dencies between universalism and particularism."
He admonishes: "The problem of choice with which the Jewish
intellectual and writer has been faced since emancipation can only be
solved by adherence to a vigorous Judaism which reconciles the Use
tendencies within it." -
It is evident that the author of this volume has not only analyzed
writings of eminent Jewish authors but has evolved a program of action
to prevent disintegration and to assure positive Jewish approaches.
Wilson's 'Dead Sea Scrolls'
World attention was especially drawn to the Dead Sea Scrolls hi
the original description of them by Edmund Wilson, first in the New
Yorker and later in book form.
With new manuscripts having been discovered, Wilson brings
the thesis up to date in a new volume, "The Dead Sea Scrolls, 1947-
1969," published by Oxford University Press.
Aramaic versions of Genesis, new copper scrolls, the Temple
Scroll, the discovered directions for the building of Solomon's TemPle
that were acquired by Israel since the Six-Day War, the excavation
at Masada and much additional data have been complied for inclusion
in this new work.
Application of his findings to modern theological thinking, coni-
Judaism, and with regaed
ments on Christianity's role in relation to are
linked with the findings
to reactions of many notables in our time,
in the Old and law
Wilson's new work adds renewed interest in a subject
become one of major discussion in theological circles and has aroused

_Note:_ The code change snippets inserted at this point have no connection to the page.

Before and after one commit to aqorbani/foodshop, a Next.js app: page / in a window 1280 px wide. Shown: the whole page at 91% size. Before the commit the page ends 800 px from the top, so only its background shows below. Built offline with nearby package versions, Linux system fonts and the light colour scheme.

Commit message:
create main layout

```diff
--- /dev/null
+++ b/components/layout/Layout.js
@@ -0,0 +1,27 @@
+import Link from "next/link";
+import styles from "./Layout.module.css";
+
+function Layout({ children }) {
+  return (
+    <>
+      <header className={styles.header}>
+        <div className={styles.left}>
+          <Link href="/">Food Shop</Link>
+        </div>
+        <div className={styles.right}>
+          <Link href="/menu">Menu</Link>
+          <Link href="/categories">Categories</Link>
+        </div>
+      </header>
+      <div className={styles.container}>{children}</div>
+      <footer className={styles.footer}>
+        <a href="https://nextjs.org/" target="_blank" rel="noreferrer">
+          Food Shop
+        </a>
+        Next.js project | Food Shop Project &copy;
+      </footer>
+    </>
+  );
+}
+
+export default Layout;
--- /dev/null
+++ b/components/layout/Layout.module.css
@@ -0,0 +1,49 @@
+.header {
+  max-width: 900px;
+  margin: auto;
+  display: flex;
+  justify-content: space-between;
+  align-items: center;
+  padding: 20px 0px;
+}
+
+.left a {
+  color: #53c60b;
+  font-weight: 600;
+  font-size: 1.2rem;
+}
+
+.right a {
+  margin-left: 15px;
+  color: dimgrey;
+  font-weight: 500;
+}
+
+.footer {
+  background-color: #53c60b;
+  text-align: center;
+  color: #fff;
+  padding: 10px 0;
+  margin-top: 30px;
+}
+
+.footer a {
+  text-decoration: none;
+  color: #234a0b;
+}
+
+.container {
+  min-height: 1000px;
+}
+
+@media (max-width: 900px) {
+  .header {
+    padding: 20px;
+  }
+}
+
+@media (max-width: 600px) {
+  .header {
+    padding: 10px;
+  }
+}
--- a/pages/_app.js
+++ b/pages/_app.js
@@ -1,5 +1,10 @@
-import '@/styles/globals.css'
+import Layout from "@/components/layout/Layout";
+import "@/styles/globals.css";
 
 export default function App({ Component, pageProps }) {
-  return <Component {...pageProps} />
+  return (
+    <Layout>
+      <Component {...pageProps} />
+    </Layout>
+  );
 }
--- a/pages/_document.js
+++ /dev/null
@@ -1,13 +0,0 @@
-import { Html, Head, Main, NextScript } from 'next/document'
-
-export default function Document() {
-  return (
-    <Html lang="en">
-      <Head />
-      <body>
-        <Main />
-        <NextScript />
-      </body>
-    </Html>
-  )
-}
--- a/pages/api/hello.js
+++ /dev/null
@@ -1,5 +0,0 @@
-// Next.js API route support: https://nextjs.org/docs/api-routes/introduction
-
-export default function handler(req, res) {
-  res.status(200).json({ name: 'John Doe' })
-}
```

the interest of laymen everywhere who are fascinated by the findings
ton sll uence exerted by the Dead Sea Scrolls upon religious
a e n v d aluth